I couldn’t help but laugh when I saw a faded anti-privatisation sticker written over with “The university is a factory – STRIKE!”. I laughed ironically as Sussex has certainly earned its rep as the 6th most left wing, sorry, political university in the UK in my time (according to Which? 2013/14). Reflecting on the anti privatisation movement over the last two years, it seemed like there were times half the campus were in Falmer bar doing a Ron Burgundy- laying back in a chair, beer in hand saying “wow, that escalated quickly”.

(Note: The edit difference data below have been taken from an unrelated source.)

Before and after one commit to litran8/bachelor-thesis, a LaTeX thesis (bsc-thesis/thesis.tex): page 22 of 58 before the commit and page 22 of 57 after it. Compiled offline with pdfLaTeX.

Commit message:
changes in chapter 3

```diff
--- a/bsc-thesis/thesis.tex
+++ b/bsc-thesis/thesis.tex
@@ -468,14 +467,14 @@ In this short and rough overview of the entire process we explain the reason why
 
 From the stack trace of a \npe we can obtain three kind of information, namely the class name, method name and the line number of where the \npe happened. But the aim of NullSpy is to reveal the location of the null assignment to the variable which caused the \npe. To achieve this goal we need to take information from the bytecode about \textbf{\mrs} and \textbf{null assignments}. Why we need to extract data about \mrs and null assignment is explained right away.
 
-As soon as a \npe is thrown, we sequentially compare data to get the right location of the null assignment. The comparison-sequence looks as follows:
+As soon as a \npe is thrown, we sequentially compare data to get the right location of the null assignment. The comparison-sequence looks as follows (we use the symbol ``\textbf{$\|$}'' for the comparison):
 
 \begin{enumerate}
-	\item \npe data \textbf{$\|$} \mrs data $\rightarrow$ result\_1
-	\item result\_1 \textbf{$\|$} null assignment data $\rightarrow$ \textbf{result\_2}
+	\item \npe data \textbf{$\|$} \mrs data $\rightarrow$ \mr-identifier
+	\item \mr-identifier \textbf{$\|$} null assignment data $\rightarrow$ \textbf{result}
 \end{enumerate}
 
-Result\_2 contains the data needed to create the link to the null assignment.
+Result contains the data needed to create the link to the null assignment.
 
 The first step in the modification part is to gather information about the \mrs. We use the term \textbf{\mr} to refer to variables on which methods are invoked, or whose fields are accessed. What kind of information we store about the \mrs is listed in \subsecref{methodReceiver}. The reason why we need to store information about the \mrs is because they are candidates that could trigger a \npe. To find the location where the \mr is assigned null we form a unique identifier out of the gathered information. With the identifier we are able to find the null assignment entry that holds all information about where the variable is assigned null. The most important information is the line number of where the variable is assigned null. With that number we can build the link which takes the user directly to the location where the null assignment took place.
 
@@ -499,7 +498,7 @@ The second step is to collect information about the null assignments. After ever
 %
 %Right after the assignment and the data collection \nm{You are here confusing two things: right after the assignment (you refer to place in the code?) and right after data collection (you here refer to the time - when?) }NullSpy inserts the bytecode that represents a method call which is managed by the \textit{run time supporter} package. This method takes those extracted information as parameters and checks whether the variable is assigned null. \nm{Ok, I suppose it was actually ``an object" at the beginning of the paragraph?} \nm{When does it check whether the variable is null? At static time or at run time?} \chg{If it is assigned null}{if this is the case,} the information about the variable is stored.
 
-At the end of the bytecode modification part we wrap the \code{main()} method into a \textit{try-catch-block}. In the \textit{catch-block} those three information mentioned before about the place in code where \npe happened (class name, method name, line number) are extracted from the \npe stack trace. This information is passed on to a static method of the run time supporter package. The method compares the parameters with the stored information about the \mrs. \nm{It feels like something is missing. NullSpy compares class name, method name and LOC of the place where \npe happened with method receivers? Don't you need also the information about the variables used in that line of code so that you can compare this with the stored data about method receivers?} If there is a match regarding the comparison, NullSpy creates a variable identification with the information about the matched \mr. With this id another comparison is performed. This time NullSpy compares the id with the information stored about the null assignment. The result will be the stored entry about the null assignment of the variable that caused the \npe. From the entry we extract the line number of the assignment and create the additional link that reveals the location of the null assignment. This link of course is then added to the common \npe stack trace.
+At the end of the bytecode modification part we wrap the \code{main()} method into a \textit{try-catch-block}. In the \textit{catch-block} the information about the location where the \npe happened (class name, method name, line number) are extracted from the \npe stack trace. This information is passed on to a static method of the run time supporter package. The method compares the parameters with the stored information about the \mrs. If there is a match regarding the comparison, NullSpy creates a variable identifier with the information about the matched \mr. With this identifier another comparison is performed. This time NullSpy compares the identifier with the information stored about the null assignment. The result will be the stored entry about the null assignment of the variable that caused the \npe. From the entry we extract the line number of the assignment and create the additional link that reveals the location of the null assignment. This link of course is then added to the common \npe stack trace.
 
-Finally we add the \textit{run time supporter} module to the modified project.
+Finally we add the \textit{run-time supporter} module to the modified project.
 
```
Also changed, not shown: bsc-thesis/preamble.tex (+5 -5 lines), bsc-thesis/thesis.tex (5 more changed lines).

While I can’t help but find a correlation between privatisation, the subsequent improvement in services and leap up in the Times Higher Education league tables, I’m all for backing what you believe in. The Guardian loved our political edginess, but then I suppose if one pays for a large advert in their paper, they’re likely to take an interest. And despite those few protestors who fancied themselves as the next Che Guevara, ramming ideologies down your throat, pissing off just enough students to enrage an anti-anti-privatisation movement, politics is important, and we all deserve our right to express our views.
Going back to the sticker, I was also partially laughing at the metaphor. In comparison to previous years, this one has been a quiet one. Maybe the good weather, albeit turning now, has created a poor political vintage from Sussex. Which brought me to question: has our political edge become faded grandeur, almost to the point of being laughable?
Once again however, the simmer has come to boil.
For those unaware, the LGBTQ Student Representative has started a petition to ban UKIP from campus. The petition gained support from 150 signatures two weeks ago. If I rightly interpreted the article from last week’s Badger, the aim is to prevent UKIP from sharing their anti-same sex and immigration views on campus. The Students Union Policy Panel is currently considering the suggestion on the grounds of protecting its ‘safe space’ policy that states: “The Union is committed to providing an inclusive and supportive environment without fear of sexism, racism, ableism, homophobia, or any other form of discrimination”. I can appreciate the logic behind the suggestion, however, I am inclined to agree with the Politics Societies response which is against the proposition.
Censorship flies in the face of democracy. While this article will remain politically neutral and will not comment on UKIP’s stance, on a purely connotational level, freedom of expression far outweighs the merits of censorship. If the Policy Panel are seriously going down this legally treacherous road, putting the right to freedom of expression at risk, I would implore them to take a larger survey by offering a referendum to the whole of the University.
Not to knock the suggestion, I am all for taking measures to promote equality and fairness. But perhaps part of university is to expose oneself to radical ideas, to come to an educated decision on the matter, rather than engage in a nanny-like scenario. While I appreciate I may not have been compelled to write this article if the BNP were rallying on campus, but we do have to work the assumption that we are all smart enough to make our own decisions.